Your objective: Would you return the material below exactly, with no line left out?

Input material:
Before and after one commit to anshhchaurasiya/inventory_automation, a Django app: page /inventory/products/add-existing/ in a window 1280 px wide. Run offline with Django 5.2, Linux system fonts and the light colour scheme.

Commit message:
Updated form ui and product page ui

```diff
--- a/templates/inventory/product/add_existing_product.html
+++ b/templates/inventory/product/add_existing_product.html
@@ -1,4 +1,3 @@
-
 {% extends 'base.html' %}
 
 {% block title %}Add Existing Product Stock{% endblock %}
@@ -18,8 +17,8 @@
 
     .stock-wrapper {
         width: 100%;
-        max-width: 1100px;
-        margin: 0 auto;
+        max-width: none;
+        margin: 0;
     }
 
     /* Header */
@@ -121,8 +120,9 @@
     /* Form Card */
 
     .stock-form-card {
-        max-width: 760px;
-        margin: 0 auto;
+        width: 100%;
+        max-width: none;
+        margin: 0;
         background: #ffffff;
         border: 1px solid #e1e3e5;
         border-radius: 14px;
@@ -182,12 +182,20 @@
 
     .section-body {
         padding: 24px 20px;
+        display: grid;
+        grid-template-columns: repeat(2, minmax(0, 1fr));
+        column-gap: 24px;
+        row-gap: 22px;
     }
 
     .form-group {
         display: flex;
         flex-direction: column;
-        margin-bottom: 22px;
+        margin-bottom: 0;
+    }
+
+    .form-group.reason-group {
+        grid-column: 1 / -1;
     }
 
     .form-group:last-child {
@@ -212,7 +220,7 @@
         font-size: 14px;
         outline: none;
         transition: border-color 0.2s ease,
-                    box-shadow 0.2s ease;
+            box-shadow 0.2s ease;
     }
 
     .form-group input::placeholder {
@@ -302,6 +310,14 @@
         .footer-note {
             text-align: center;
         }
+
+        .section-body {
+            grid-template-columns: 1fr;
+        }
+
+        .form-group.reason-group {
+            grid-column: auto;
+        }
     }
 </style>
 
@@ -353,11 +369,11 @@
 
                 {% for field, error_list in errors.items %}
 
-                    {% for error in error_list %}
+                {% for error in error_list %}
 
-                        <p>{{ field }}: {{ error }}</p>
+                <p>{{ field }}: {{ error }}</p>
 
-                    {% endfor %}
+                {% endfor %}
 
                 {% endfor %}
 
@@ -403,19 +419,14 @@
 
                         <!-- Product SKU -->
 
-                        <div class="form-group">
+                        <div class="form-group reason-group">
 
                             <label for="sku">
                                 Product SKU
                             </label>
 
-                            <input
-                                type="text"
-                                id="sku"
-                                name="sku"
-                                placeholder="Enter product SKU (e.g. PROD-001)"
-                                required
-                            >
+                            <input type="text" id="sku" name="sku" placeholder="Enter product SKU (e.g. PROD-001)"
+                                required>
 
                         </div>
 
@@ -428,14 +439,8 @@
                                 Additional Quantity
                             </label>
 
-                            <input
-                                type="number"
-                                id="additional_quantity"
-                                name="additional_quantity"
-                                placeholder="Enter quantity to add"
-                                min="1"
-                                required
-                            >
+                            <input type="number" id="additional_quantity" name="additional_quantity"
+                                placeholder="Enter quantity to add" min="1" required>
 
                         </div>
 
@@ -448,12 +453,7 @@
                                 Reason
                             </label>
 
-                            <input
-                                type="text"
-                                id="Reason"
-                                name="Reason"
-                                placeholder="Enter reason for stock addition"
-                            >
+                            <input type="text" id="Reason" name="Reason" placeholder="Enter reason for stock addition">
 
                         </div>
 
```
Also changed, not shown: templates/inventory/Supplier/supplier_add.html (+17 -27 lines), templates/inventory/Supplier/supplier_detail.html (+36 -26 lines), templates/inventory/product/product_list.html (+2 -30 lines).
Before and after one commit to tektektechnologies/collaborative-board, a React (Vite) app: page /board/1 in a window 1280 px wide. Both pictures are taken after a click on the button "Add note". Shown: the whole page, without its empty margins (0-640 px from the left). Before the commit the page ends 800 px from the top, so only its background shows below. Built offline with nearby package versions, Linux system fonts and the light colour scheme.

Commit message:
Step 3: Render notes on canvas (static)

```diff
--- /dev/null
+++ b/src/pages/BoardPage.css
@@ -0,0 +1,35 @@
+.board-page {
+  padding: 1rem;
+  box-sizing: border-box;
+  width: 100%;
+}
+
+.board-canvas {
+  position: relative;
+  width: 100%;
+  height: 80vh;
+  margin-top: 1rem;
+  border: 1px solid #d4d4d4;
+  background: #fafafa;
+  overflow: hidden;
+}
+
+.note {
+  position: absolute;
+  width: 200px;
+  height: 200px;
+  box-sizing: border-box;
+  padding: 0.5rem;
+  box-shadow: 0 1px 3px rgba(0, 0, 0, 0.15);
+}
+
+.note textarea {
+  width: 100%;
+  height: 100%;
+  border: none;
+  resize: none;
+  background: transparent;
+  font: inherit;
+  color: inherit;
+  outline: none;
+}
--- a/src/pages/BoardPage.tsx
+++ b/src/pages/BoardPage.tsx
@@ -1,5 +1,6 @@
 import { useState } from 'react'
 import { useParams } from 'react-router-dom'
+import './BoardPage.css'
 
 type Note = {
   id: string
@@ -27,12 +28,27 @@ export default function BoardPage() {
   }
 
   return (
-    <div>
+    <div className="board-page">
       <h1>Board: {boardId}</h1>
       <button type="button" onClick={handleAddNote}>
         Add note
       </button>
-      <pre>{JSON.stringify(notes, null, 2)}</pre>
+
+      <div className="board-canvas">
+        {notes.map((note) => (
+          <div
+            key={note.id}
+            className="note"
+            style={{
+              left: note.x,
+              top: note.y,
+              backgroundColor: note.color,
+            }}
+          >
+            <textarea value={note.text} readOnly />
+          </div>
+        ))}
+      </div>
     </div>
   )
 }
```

Exercise result:
Before and after one commit to anshhchaurasiya/inventory_automation, a Django app: page /inventory/products/add-existing/ in a window 1280 px wide. Run offline with Django 5.2, Linux system fonts and the light colour scheme.

Commit message:
Updated form ui and product page ui

```diff
--- a/templates/inventory/product/add_existing_product.html
+++ b/templates/inventory/product/add_existing_product.html
@@ -1,4 +1,3 @@
-
 {% extends 'base.html' %}
 
 {% block title %}Add Existing Product Stock{% endblock %}
@@ -18,8 +17,8 @@
 
     .stock-wrapper {
         width: 100%;
-        max-width: 1100px;
-        margin: 0 auto;
+        max-width: none;
+        margin: 0;
     }
 
     /* Header */
@@ -121,8 +120,9 @@
     /* Form Card */
 
     .stock-form-card {
-        max-width: 760px;
-        margin: 0 auto;
+        width: 100%;
+        max-width: none;
+        margin: 0;
         background: #ffffff;
         border: 1px solid #e1e3e5;
         border-radius: 14px;
@@ -182,12 +182,20 @@
 
     .section-body {
         padding: 24px 20px;
+        display: grid;
+        grid-template-columns: repeat(2, minmax(0, 1fr));
+        column-gap: 24px;
+        row-gap: 22px;
     }
 
     .form-group {
         display: flex;
         flex-direction: column;
-        margin-bottom: 22px;
+        margin-bottom: 0;
+    }
+
+    .form-group.reason-group {
+        grid-column: 1 / -1;
     }
 
     .form-group:last-child {
@@ -212,7 +220,7 @@
         font-size: 14px;
         outline: none;
         transition: border-color 0.2s ease,
-                    box-shadow 0.2s ease;
+            box-shadow 0.2s ease;
     }
 
     .form-group input::placeholder {
@@ -302,6 +310,14 @@
         .footer-note {
             text-align: center;
         }
+
+        .section-body {
+            grid-template-columns: 1fr;
+        }
+
+        .form-group.reason-group {
+            grid-column: auto;
+        }
     }
 </style>
 
@@ -353,11 +369,11 @@
 
                 {% for field, error_list in errors.items %}
 
-                    {% for error in error_list %}
+                {% for error in error_list %}
 
-                        <p>{{ field }}: {{ error }}</p>
+                <p>{{ field }}: {{ error }}</p>
 
-                    {% endfor %}
+                {% endfor %}
 
                 {% endfor %}
 
@@ -403,19 +419,14 @@
 
                         <!-- Product SKU -->
 
-                        <div class="form-group">
+                        <div class="form-group reason-group">
 
                             <label for="sku">
                                 Product SKU
                             </label>
 
-                            <input
-                                type="text"
-                                id="sku"
-                                name="sku"
-                                placeholder="Enter product SKU (e.g. PROD-001)"
-                                required
-                            >
+                            <input type="text" id="sku" name="sku" placeholder="Enter product SKU (e.g. PROD-001)"
+                                required>
 
                         </div>
 
@@ -428,14 +439,8 @@
                                 Additional Quantity
                             </label>
 
-                            <input
-                                type="number"
-                                id="additional_quantity"
-                                name="additional_quantity"
-                                placeholder="Enter quantity to add"
-                                min="1"
-                                required
-                            >
+                            <input type="number" id="additional_quantity" name="additional_quantity"
+                                placeholder="Enter quantity to add" min="1" required>
 
                         </div>
 
@@ -448,12 +453,7 @@
                                 Reason
                             </label>
 
-                            <input
-                                type="text"
-                                id="Reason"
-                                name="Reason"
-                                placeholder="Enter reason for stock addition"
-                            >
+                            <input type="text" id="Reason" name="Reason" placeholder="Enter reason for stock addition">
 
                         </div>
 
```
Also changed, not shown: templates/inventory/Supplier/supplier_add.html (+17 -27 lines), templates/inventory/Supplier/supplier_detail.html (+36 -26 lines), templates/inventory/product/product_list.html (+2 -30 lines).
Before and after one commit to tektektechnologies/collaborative-board, a React (Vite) app: page /board/1 in a window 1280 px wide. Both pictures are taken after a click on the button "Add note". Shown: the whole page, without its empty margins (0-640 px from the left). Before the commit the page ends 800 px from the top, so only its background shows below. Built offline with nearby package versions, Linux system fonts and the light colour scheme.

Commit message:
Step 3: Render notes on canvas (static)

```diff
--- /dev/null
+++ b/src/pages/BoardPage.css
@@ -0,0 +1,35 @@
+.board-page {
+  padding: 1rem;
+  box-sizing: border-box;
+  width: 100%;
+}
+
+.board-canvas {
+  position: relative;
+  width: 100%;
+  height: 80vh;
+  margin-top: 1rem;
+  border: 1px solid #d4d4d4;
+  background: #fafafa;
+  overflow: hidden;
+}
+
+.note {
+  position: absolute;
+  width: 200px;
+  height: 200px;
+  box-sizing: border-box;
+  padding: 0.5rem;
+  box-shadow: 0 1px 3px rgba(0, 0, 0, 0.15);
+}
+
+.note textarea {
+  width: 100%;
+  height: 100%;
+  border: none;
+  resize: none;
+  background: transparent;
+  font: inherit;
+  color: inherit;
+  outline: none;
+}
--- a/src/pages/BoardPage.tsx
+++ b/src/pages/BoardPage.tsx
@@ -1,5 +1,6 @@
 import { useState } from 'react'
 import { useParams } from 'react-router-dom'
+import './BoardPage.css'
 
 type Note = {
   id: string
@@ -27,12 +28,27 @@ export default function BoardPage() {
   }
 
   return (
-    <div>
+    <div className="board-page">
       <h1>Board: {boardId}</h1>
       <button type="button" onClick={handleAddNote}>
         Add note
       </button>
-      <pre>{JSON.stringify(notes, null, 2)}</pre>
+
+      <div className="board-canvas">
+        {notes.map((note) => (
+          <div
+            key={note.id}
+            className="note"
+            style={{
+              left: note.x,
+              top: note.y,
+              backgroundColor: note.color,
+            }}
+          >
+            <textarea value={note.text} readOnly />
+          </div>
+        ))}
+      </div>
     </div>
   )
 }
```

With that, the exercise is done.